═══ Records for this exercise ═══

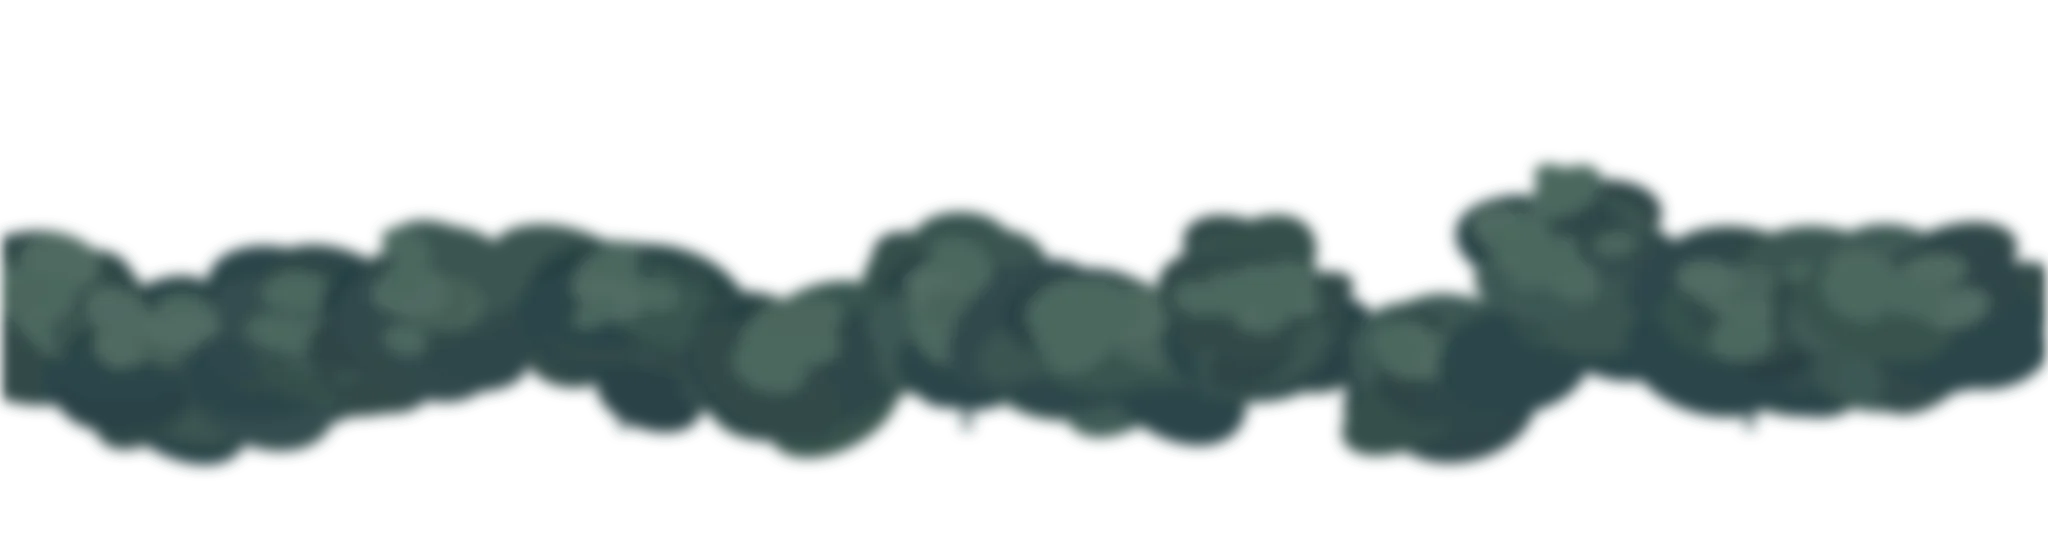
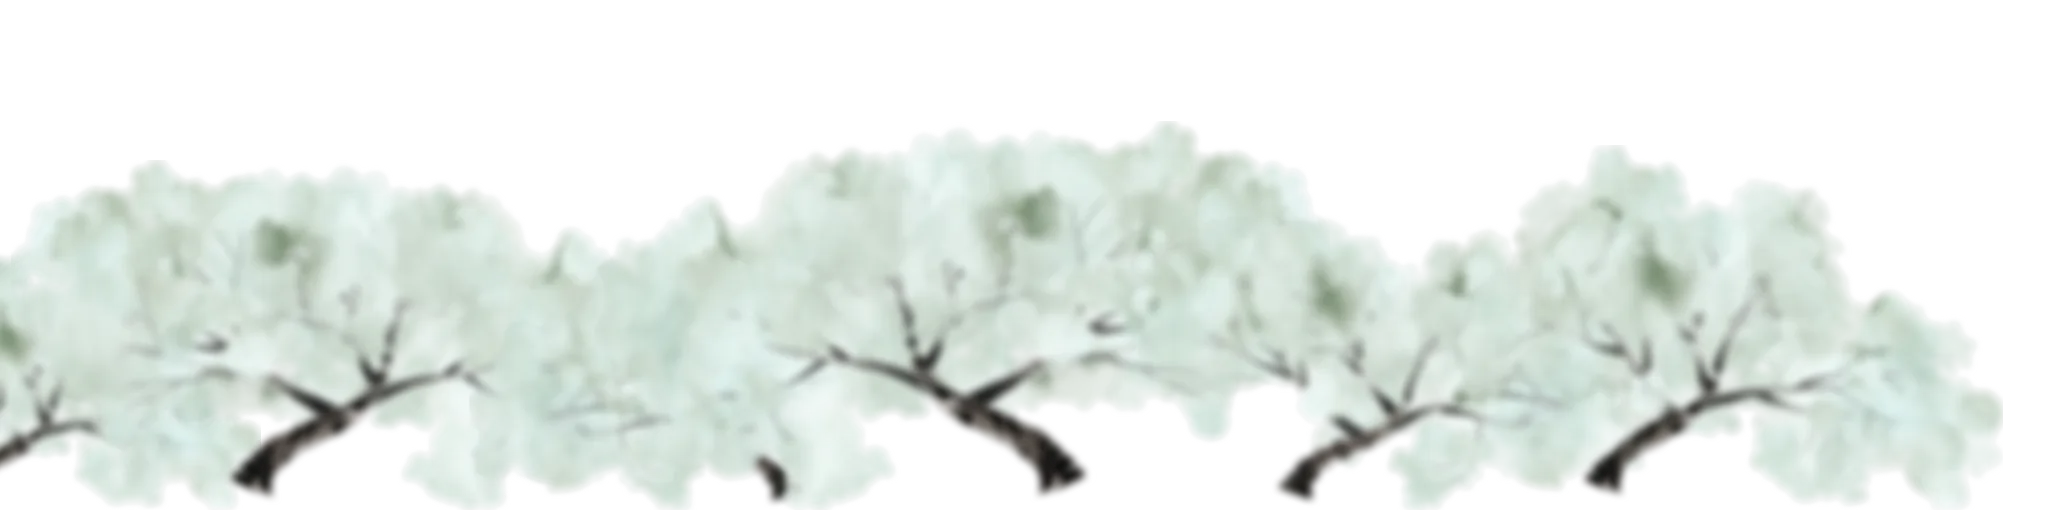
The hero's trees are the Bloom engine's now: green sakura, kit grass
- The daub trees are gone. tree-a/b/c are pre-rendered with the
  recompile Bloom engine itself (bloomTree.ts run headless): sumi-e
  brush strokes warped along procedural branch spines, one continuous
  watercolor canopy clipped through the cluster mask — with the rose
  canopy hue-shifted to the journal's green for a night sakura.
- The grove band is the same trees softened and mist-lifted; the grass
  is composed from the painterly kit's sage clumps and tufts,
  night-tinted.
- Every scene plane is now a natural-aspect image anchored by its feet
  instead of object-cover cropped — which removes the hard horizontal
  line the old grove crop drew across the hero.
- Near trees darkest, mid hazier, grove lightest; the aurora keeps the
  sky between the crowns.

diff --git a/web/components/hero/JournalHero.tsx b/web/components/hero/JournalHero.tsx
@@ -4,11 +4,16 @@
  * The hero: the journal's own night, built in layers instead of painted flat.
  *
  * Back to front — a deep pine sky wearing the halftone print screen, the
- * shader aurora (AuroraVeil) hanging in it, then three planes of generated
- * riso-print forest (public/hero/journal/*.webp, keyed from white): a misty
- * far treeline, a mid band, and two near wings that frame the copy. Fog
+ * shader aurora (AuroraVeil) hanging in it, then planes of sumi-e bloom
+ * trees (public/hero/journal/tree-*.webp): green-canopy sakura pre-rendered
+ * with the recompile Bloom engine (real ink-brush strokes warped along
+ * procedural branch spines, one continuous watercolor canopy clipped through
+ * the cluster mask, hue-shifted rose→green), a softened distant grove of the
+ * same, and the painterly kit's sage grass clumps as the ground. Fog
  * gradients sit between the planes so depth reads as air, not as stacking.
- * The blob companion sleeps on the ground among brass fireflies — it is the
+ * Every plane is a natural-aspect image anchored by its feet — nothing is
+ * cover-cropped, so no layer can draw a hard horizontal edge.
+ * The blob companion sleeps in the grass among brass fireflies — it is the
  * same live start-a-trip button the aurora scene had; its chrome tokens are
  * remapped to journal pigments in globals.css.
  *
@@ -158,38 +163,38 @@ export function JournalHero({ dateLabel, placeLabel }: { dateLabel: string; plac
       {/* The aurora, hanging in the upper sky. */}
       <AuroraVeil className="pointer-events-none absolute inset-x-0 top-0 h-[58%]" />
 
-      {/* The distant grove — a hazy painted band a field away. */}
-      <div data-plx="1" className="pointer-events-none absolute inset-x-[-2%]" style={{ bottom: "22%", height: "24%" }}>
-        <img
-          src="/hero/journal/grove.webp"
-          alt=""
-          aria-hidden
-          draggable={false}
-          className="h-full w-full select-none object-cover object-bottom"
-          style={{ opacity: 0.55, filter: "brightness(1.5) saturate(0.7)" }}
-        />
-      </div>
+      {/* The distant grove — softened bloom trees a field away. Natural
+          aspect, anchored by its feet: no crop, so no crop line. */}
+      <img
+        src="/hero/journal/grove.webp"
+        alt=""
+        aria-hidden
+        data-plx="1"
+        draggable={false}
+        className="pointer-events-none absolute bottom-[21%] left-1/2 w-[118%] max-w-none -translate-x-1/2 select-none"
+        style={{ opacity: 0.5 }}
+      />
       {/* Valley fog in front of the grove. */}
       <div
         aria-hidden
         className="pointer-events-none absolute inset-x-0"
         style={{
-          bottom: "18%",
+          bottom: "16%",
           height: "18%",
           background:
             "linear-gradient(180deg, rgb(169 189 185 / 0) 0%, rgb(169 189 185 / 0.12) 55%, rgb(169 189 185 / 0) 100%)",
         }}
       />
 
-      {/* The middle distance — painted trees standing back in the haze. */}
+      {/* The middle distance — bloom trees standing back in the haze. */}
       <img
         src="/hero/journal/tree-b.webp"
         alt=""
         aria-hidden
         data-plx="2"
         draggable={false}
-        className="pointer-events-none absolute left-[13%] h-[30%] w-auto select-none"
-        style={{ bottom: "13%", opacity: 0.72, filter: "brightness(1.35) saturate(0.75)" }}
+        className="pointer-events-none absolute left-[9%] w-[21%] max-w-none select-none"
+        style={{ bottom: "14%", opacity: 0.6, filter: "brightness(1.12) saturate(0.85)" }}
       />
       <img
         src="/hero/journal/tree-c.webp"
@@ -197,30 +202,30 @@ export function JournalHero({ dateLabel, placeLabel }: { dateLabel: string; plac
         aria-hidden
         data-plx="2"
         draggable={false}
-        className="pointer-events-none absolute right-[24%] h-[26%] w-auto -scale-x-100 select-none"
-        style={{ bottom: "14%", opacity: 0.66, filter: "brightness(1.4) saturate(0.7)" }}
+        className="pointer-events-none absolute right-[21%] w-[18%] max-w-none -scale-x-100 select-none"
+        style={{ bottom: "15%", opacity: 0.55, filter: "brightness(1.18) saturate(0.8)" }}
       />
       {/* Ground fog at the middle trees' feet. */}
       <div
         aria-hidden
         className="pointer-events-none absolute inset-x-0"
         style={{
-          bottom: "8%",
+          bottom: "7%",
           height: "13%",
           background:
             "linear-gradient(180deg, rgb(169 189 185 / 0) 0%, rgb(169 189 185 / 0.1) 60%, rgb(169 189 185 / 0) 100%)",
         }}
       />
 
-      {/* The near trees — each its own painted portrait, framing the page. */}
+      {/* The near trees — the bloom engine's sakura, green, framing the page. */}
       <img
         src="/hero/journal/tree-a.webp"
         alt=""
         aria-hidden
         data-plx="3"
         draggable={false}
-        className="pointer-events-none absolute left-[-7%] h-[64%] w-auto select-none"
-        style={{ bottom: "1%" }}
+        className="pointer-events-none absolute bottom-[4%] left-[-16%] w-[44%] max-w-none select-none"
+        style={{ filter: "brightness(0.78) saturate(1.05)" }}
       />
       <img
         src="/hero/journal/tree-c.webp"
@@ -228,20 +233,20 @@ export function JournalHero({ dateLabel, placeLabel }: { dateLabel: string; plac
         aria-hidden
         data-plx="3"
         draggable={false}
-        className="pointer-events-none absolute right-[-8%] h-[56%] w-auto -scale-x-100 select-none"
-        style={{ bottom: "2%", filter: "brightness(0.94)" }}
+        className="pointer-events-none absolute bottom-[5%] right-[-15%] w-[40%] max-w-none -scale-x-100 select-none"
+        style={{ filter: "brightness(0.72) saturate(1.05)" }}
       />
 
-      {/* The painted grass the walk starts on. */}
-      <div data-plx="3" className="pointer-events-none absolute inset-x-[-1%] bottom-0" style={{ height: "15%" }}>
-        <img
-          src="/hero/journal/grass.webp"
-          alt=""
-          aria-hidden
-          draggable={false}
-          className="h-full w-full select-none object-cover object-top"
-        />
-      </div>
+      {/* The painted grass the walk starts on — the kit's sage clumps. */}
+      <img
+        src="/hero/journal/grass.webp"
+        alt=""
+        aria-hidden
+        data-plx="3"
+        draggable={false}
+        className="pointer-events-none absolute bottom-[-2%] left-1/2 w-[104%] max-w-none -translate-x-1/2 select-none"
+        style={{ filter: "brightness(0.85)" }}
+      />
 
       {/* Fireflies, drifting between the trees. */}
       {FIREFLIES.map(([l, t, dx, dy, dur, delay], i) => (

diff --git a/DESIGN.md b/DESIGN.md
@@ -1,7 +1,7 @@
 ---
-version: 5.7
+version: 5.8
 name: Spark-field-notes
-description: "FIELD NOTES v5.2 — the robot as a field naturalist, and the site as its journal. Grainy cream paper (#faf4e3), deep pine ink (#16292e), and pressed specimen inks: brass #d5b473, moss #7d7730, clay #cf5e32, lagoon #476d73. One neo-grotesk (Schibsted Grotesk) carries display through UI; a typewriter mono (Fragment Mono) carries the journal's [ BRACKETED ] specimen tags. The landing is scroll cinema: a halftone-dot pine hero with a blur-cycling last line and a ticker of the kept moments, a pinned typeset sieve (the day's noticed words crossed out in ink until six circled entries remain — 'It noticed 9,984 things. It kept six.'), a smeared marquee band into three dark plates that draw their own instruments with honest count-ups and then keep idling (twinkling detections, a marching keep-line, a brass dot lapping the route), a pinned deck of taped-down photographs leafed through one flick at a time, a crossed-out-pages ledger of every discard, a three-line statement with 'Six were.' circled in clay, a numbered field-notes index answered on a taped ruled sheet, and a finale where the pane of glass floats dead-centre over the giant wordmark. An opt-in 'night air' layer (wind + crickets) is synthesized on device. v5.3: the app screens (walk / splat / bench) joined the journal — the walk is a cream survey map generated from the same palette, chrome rides on vellum slips, and the splat stage is the journal's one dark pine plate. v5.4: typographic choreography and honest pins — the hero's lines rise out of per-line masks and the last line rolls through its mask every 3.4s, section h2s split and rise line-by-line (SplitText, blur + fade), the map's numbered circle pins became specimen banners flying each moment's wall clock in its pressed ink (the pressed ink faces are now the journal's own six-ink cycle), the day bar plants wordless miniature pennants with vellum hover slips, NumberChip is a typewriter number circled by the hand-drawn pen ring, and the survey map's greens and water turned up from tinted paper to living moss and wet lagoon. v5.5: the two landings fused — the painted aurora night scene (art-directed plates, live CSS aurora, the sleeping blob companion who IS the start-a-trip button) opens the page under the journal's glass bar, the kept-moments ticker is the seam into the sieve, and the aurora album library folds in as 'The shelf': every album a taped vellum print of its moment thumbs, /library redirecting to /#albums. v5.6: the hero rebuilt as the journal's own layered night — generated riso-print forest planes (keyed tree bands) with fog between them, a real-time shader aurora in lagoon/mist/brass, pointer + scroll parallax by depth, brass fireflies, the blob companion re-inked in journal pigments, and the journal's masked rolling headline back on top; the flagship data moved to Toronto — STACKT Market to the red canoe on street-following odometry."
+description: "FIELD NOTES v5.2 — the robot as a field naturalist, and the site as its journal. Grainy cream paper (#faf4e3), deep pine ink (#16292e), and pressed specimen inks: brass #d5b473, moss #7d7730, clay #cf5e32, lagoon #476d73. One neo-grotesk (Schibsted Grotesk) carries display through UI; a typewriter mono (Fragment Mono) carries the journal's [ BRACKETED ] specimen tags. The landing is scroll cinema: a halftone-dot pine hero with a blur-cycling last line and a ticker of the kept moments, a pinned typeset sieve (the day's noticed words crossed out in ink until six circled entries remain — 'It noticed 9,984 things. It kept six.'), a smeared marquee band into three dark plates that draw their own instruments with honest count-ups and then keep idling (twinkling detections, a marching keep-line, a brass dot lapping the route), a pinned deck of taped-down photographs leafed through one flick at a time, a crossed-out-pages ledger of every discard, a three-line statement with 'Six were.' circled in clay, a numbered field-notes index answered on a taped ruled sheet, and a finale where the pane of glass floats dead-centre over the giant wordmark. An opt-in 'night air' layer (wind + crickets) is synthesized on device. v5.3: the app screens (walk / splat / bench) joined the journal — the walk is a cream survey map generated from the same palette, chrome rides on vellum slips, and the splat stage is the journal's one dark pine plate. v5.4: typographic choreography and honest pins — the hero's lines rise out of per-line masks and the last line rolls through its mask every 3.4s, section h2s split and rise line-by-line (SplitText, blur + fade), the map's numbered circle pins became specimen banners flying each moment's wall clock in its pressed ink (the pressed ink faces are now the journal's own six-ink cycle), the day bar plants wordless miniature pennants with vellum hover slips, NumberChip is a typewriter number circled by the hand-drawn pen ring, and the survey map's greens and water turned up from tinted paper to living moss and wet lagoon. v5.5: the two landings fused — the painted aurora night scene (art-directed plates, live CSS aurora, the sleeping blob companion who IS the start-a-trip button) opens the page under the journal's glass bar, the kept-moments ticker is the seam into the sieve, and the aurora album library folds in as 'The shelf': every album a taped vellum print of its moment thumbs, /library redirecting to /#albums. v5.6: the hero rebuilt as the journal's own layered night — generated riso-print forest planes (keyed tree bands) with fog between them, a real-time shader aurora in lagoon/mist/brass, pointer + scroll parallax by depth, brass fireflies, the blob companion re-inked in journal pigments, and the journal's masked rolling headline back on top; the flagship data moved to Toronto — STACKT Market to the red canoe on street-following odometry. v5.7: the walk snapped to real pedestrian ways (OSM foot-way bake). v5.8: the hero's forest is the recompile Bloom engine's — green-canopy sumi-e sakura pre-rendered headless (ink brushes warped along procedural spines, one continuous watercolor canopy through the cluster mask, rose hue-shifted green), a softened grove of the same, and the painterly kit's sage grass; every plane a natural-aspect image so no layer draws a hard edge."
 ---
 
 Applies to `web/`. Tokens live in `web/app/globals.css` (@theme) and are mirrored for
@@ -111,14 +111,15 @@ choreography, in order:
    dotfield; a real-time shader aurora (`AuroraVeil.tsx`: R3F fragment shader,
    anisotropic fbm curtains in lagoon→mist with a brass hem, screen-blended so
    black is neutral; single demanded frame under reduced motion or offscreen);
-   then a PAINTERLY forest in planes (v5.7): every tree is painted by a
-   generative brush script (hundreds of directional daubs over a solid dark
-   undermass, light concentrated on two or three lit lobes, blue-grey forked
-   trunks with one lit edge, a few daubs blowing off the lee side — the
-   painterly-reference technique in the journal's night values), exported as
-   sprites to `public/hero/journal/` (`tree-a/b/c.webp`, a blurred `grove.webp`
-   band, a tufted `grass.webp` foreground). Far grove → fog → mid trees → fog →
-   two near tree portraits framing the copy → painted grass. Brass fireflies
+   then a NIHONGA forest in planes (v5.8): the trees are green-canopy sakura
+   pre-rendered with the recompile project's Bloom engine — sumi-e ink brush
+   strokes warped along procedural branch spines, one continuous watercolor
+   canopy clipped through the cluster mask, the rose canopy hue-shifted to the
+   journal's green — exported to `public/hero/journal/` (`tree-a/b/c.webp`,
+   a softened `grove.webp` of the same trees, and `grass.webp` composed from
+   the painterly kit's sage clumps). Far grove → fog → mid trees → fog → two
+   near sakura framing the copy → sage grass. Every plane is a natural-aspect
+   image anchored by its feet — nothing cover-cropped, so no hard edges. Brass fireflies
    drift on CSS; the blob companion sleeps on the grass, no glow pool under it
    (same live start-a-trip button — its aurora chrome tokens are remapped to
    journal pigments inside `.journal-hero`). Typography is the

═══

Give again only the lines starting at the one that contains "are green-canopy sakura" and running to the end of the data.

# Solution below
+   then a NIHONGA forest in planes (v5.8): the trees are green-canopy sakura
+   pre-rendered with the recompile project's Bloom engine — sumi-e ink brush
+   strokes warped along procedural branch spines, one continuous watercolor
+   canopy clipped through the cluster mask, the rose canopy hue-shifted to the
+   journal's green — exported to `public/hero/journal/` (`tree-a/b/c.webp`,
+   a softened `grove.webp` of the same trees, and `grass.webp` composed from
+   the painterly kit's sage clumps). Far grove → fog → mid trees → fog → two
+   near sakura framing the copy → sage grass. Every plane is a natural-aspect
+   image anchored by its feet — nothing cover-cropped, so no hard edges. Brass fireflies
    drift on CSS; the blob companion sleeps on the grass, no glow pool under it
    (same live start-a-trip button — its aurora chrome tokens are remapped to
    journal pigments inside `.journal-hero`). Typography is the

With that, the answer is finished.